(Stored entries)
◇ ◇ ◇ ◇ ◇
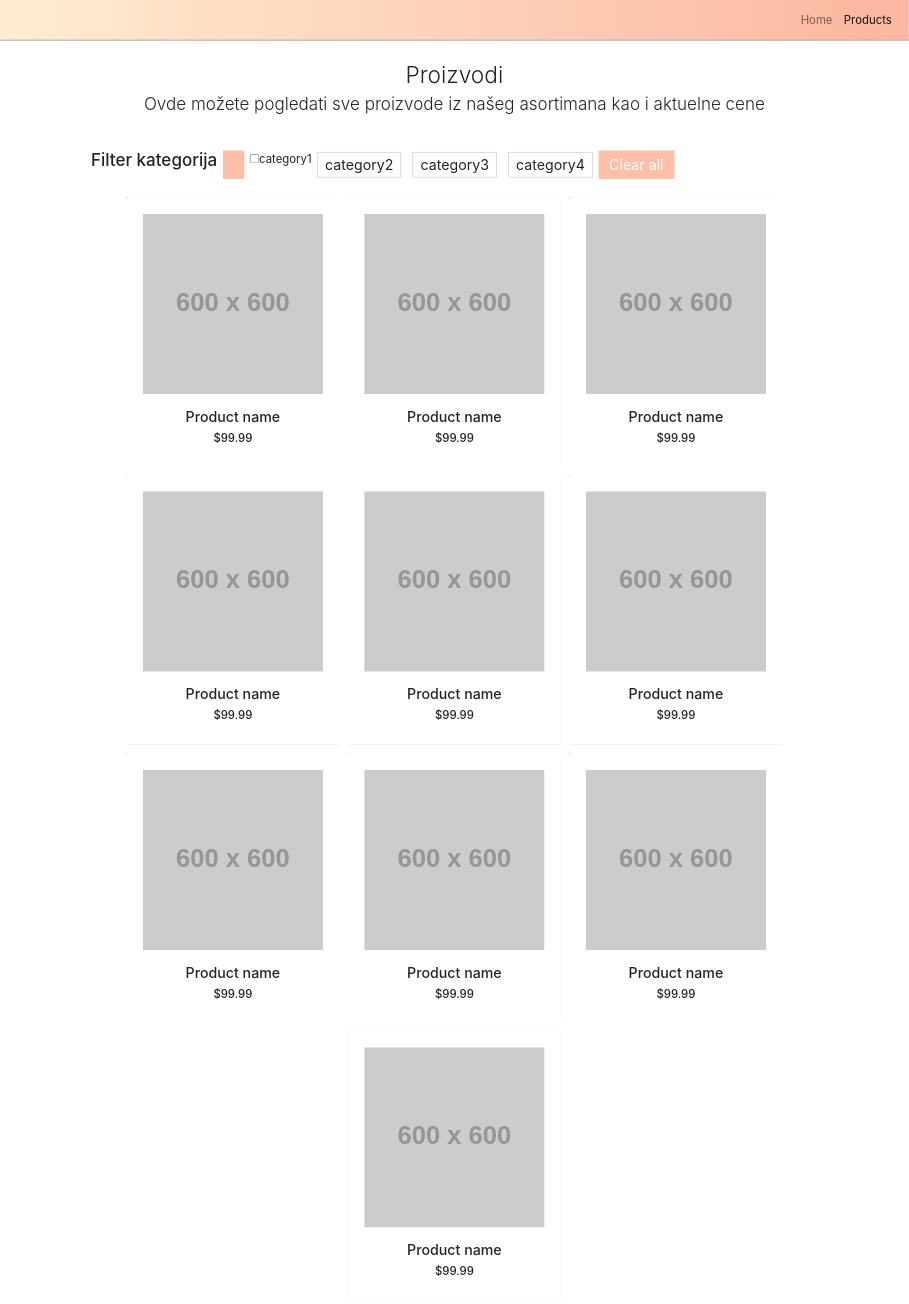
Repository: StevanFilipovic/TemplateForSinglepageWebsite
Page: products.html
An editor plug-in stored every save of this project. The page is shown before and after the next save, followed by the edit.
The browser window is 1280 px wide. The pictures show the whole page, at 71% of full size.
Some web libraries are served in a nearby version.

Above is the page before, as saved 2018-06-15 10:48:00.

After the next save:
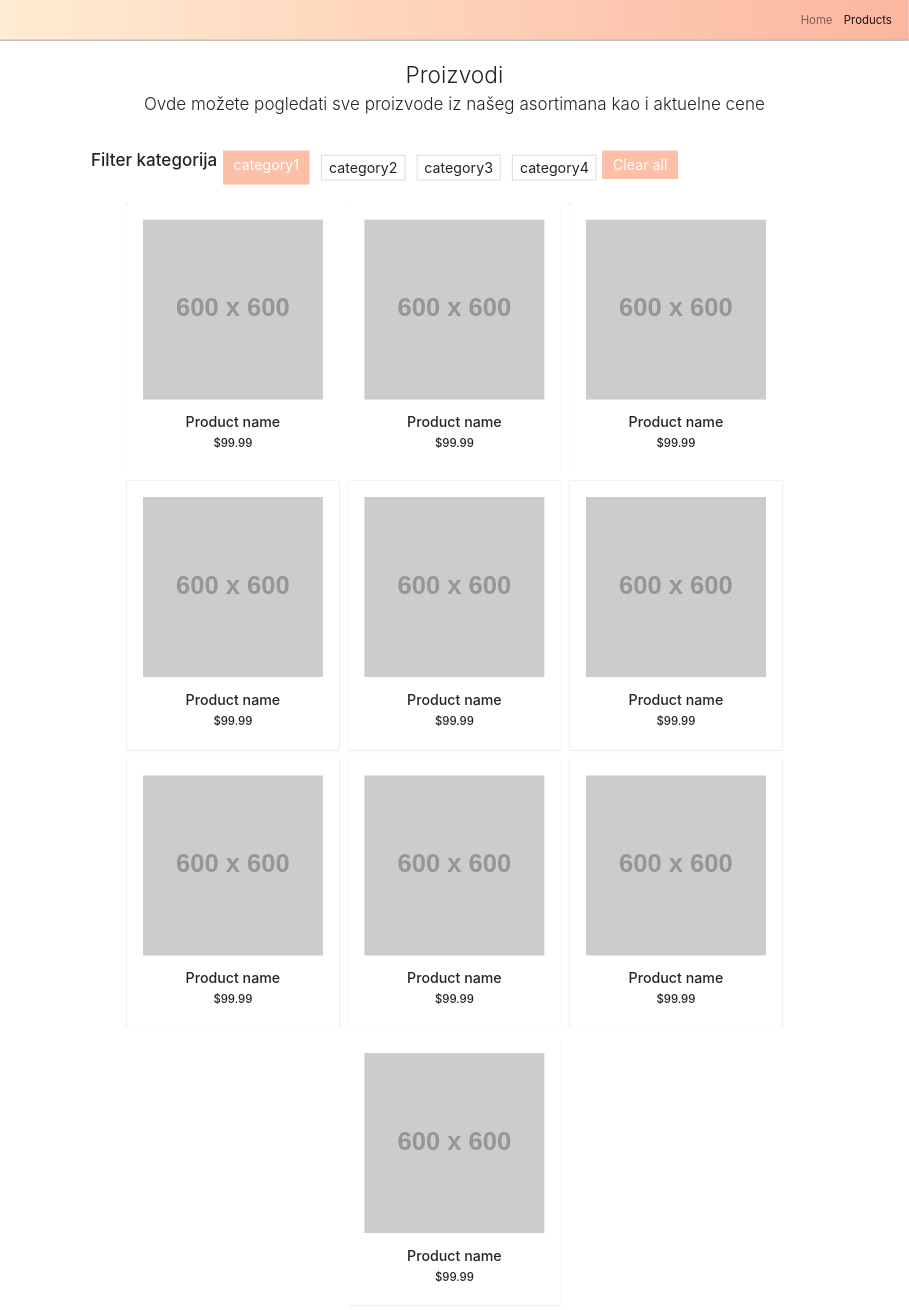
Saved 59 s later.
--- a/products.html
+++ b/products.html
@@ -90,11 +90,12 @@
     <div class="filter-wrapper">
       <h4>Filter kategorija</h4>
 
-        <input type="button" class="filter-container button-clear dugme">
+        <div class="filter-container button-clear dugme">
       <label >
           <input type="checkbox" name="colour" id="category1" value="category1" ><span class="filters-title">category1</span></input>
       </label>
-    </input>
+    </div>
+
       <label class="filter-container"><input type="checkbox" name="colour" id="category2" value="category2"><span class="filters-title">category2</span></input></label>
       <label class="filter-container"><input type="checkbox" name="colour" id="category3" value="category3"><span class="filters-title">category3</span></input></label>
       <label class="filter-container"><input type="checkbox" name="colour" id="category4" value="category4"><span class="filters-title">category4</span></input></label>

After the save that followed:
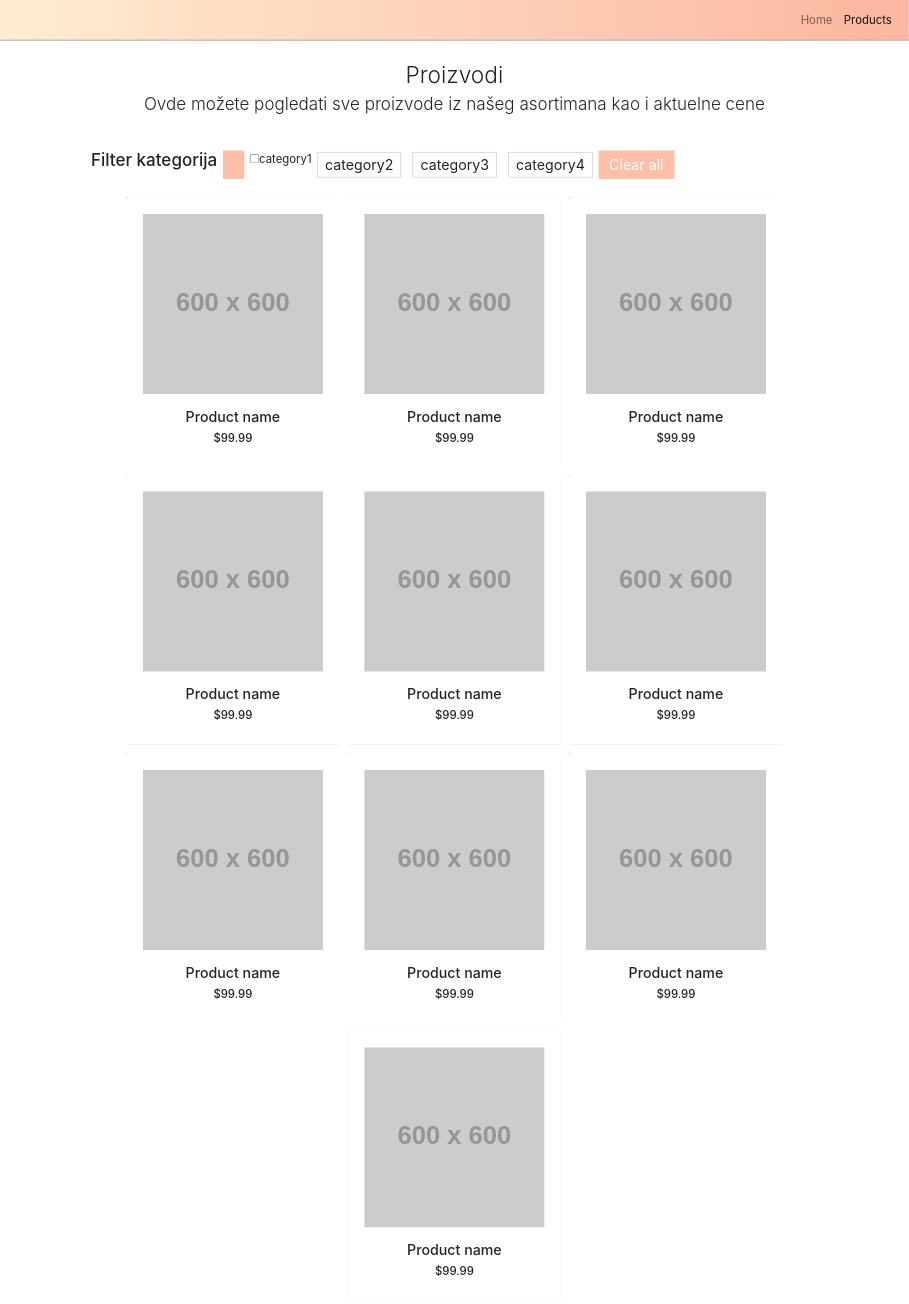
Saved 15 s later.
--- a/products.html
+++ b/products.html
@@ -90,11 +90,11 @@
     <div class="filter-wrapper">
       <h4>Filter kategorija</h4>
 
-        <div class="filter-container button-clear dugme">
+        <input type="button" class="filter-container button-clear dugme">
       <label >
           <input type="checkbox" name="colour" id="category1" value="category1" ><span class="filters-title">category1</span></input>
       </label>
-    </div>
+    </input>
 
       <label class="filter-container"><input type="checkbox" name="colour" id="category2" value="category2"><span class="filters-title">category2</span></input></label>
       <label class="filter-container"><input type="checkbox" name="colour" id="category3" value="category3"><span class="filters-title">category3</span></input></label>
◇ ◇ ◇ ◇ ◇
Retype every entry above exactly, leaving out the pictures.

— Result of this task —
Repository: StevanFilipovic/TemplateForSinglepageWebsite
Page: products.html
An editor plug-in stored every save of this project. The page is shown before and after the next save, followed by the edit.
The browser window is 1280 px wide. The pictures show the whole page, at 71% of full size.
Some web libraries are served in a nearby version.

Above is the page before, as saved 2018-06-15 10:48:00.

After the next save:
Saved 59 s later.
--- a/products.html
+++ b/products.html
@@ -90,11 +90,12 @@
     <div class="filter-wrapper">
       <h4>Filter kategorija</h4>
 
-        <input type="button" class="filter-container button-clear dugme">
+        <div class="filter-container button-clear dugme">
       <label >
           <input type="checkbox" name="colour" id="category1" value="category1" ><span class="filters-title">category1</span></input>
       </label>
-    </input>
+    </div>
+
       <label class="filter-container"><input type="checkbox" name="colour" id="category2" value="category2"><span class="filters-title">category2</span></input></label>
       <label class="filter-container"><input type="checkbox" name="colour" id="category3" value="category3"><span class="filters-title">category3</span></input></label>
       <label class="filter-container"><input type="checkbox" name="colour" id="category4" value="category4"><span class="filters-title">category4</span></input></label>

After the save that followed:
Saved 15 s later.
--- a/products.html
+++ b/products.html
@@ -90,11 +90,11 @@
     <div class="filter-wrapper">
       <h4>Filter kategorija</h4>
 
-        <div class="filter-container button-clear dugme">
+        <input type="button" class="filter-container button-clear dugme">
       <label >
           <input type="checkbox" name="colour" id="category1" value="category1" ><span class="filters-title">category1</span></input>
       </label>
-    </div>
+    </input>
 
       <label class="filter-container"><input type="checkbox" name="colour" id="category2" value="category2"><span class="filters-title">category2</span></input></label>
       <label class="filter-container"><input type="checkbox" name="colour" id="category3" value="category3"><span class="filters-title">category3</span></input></label>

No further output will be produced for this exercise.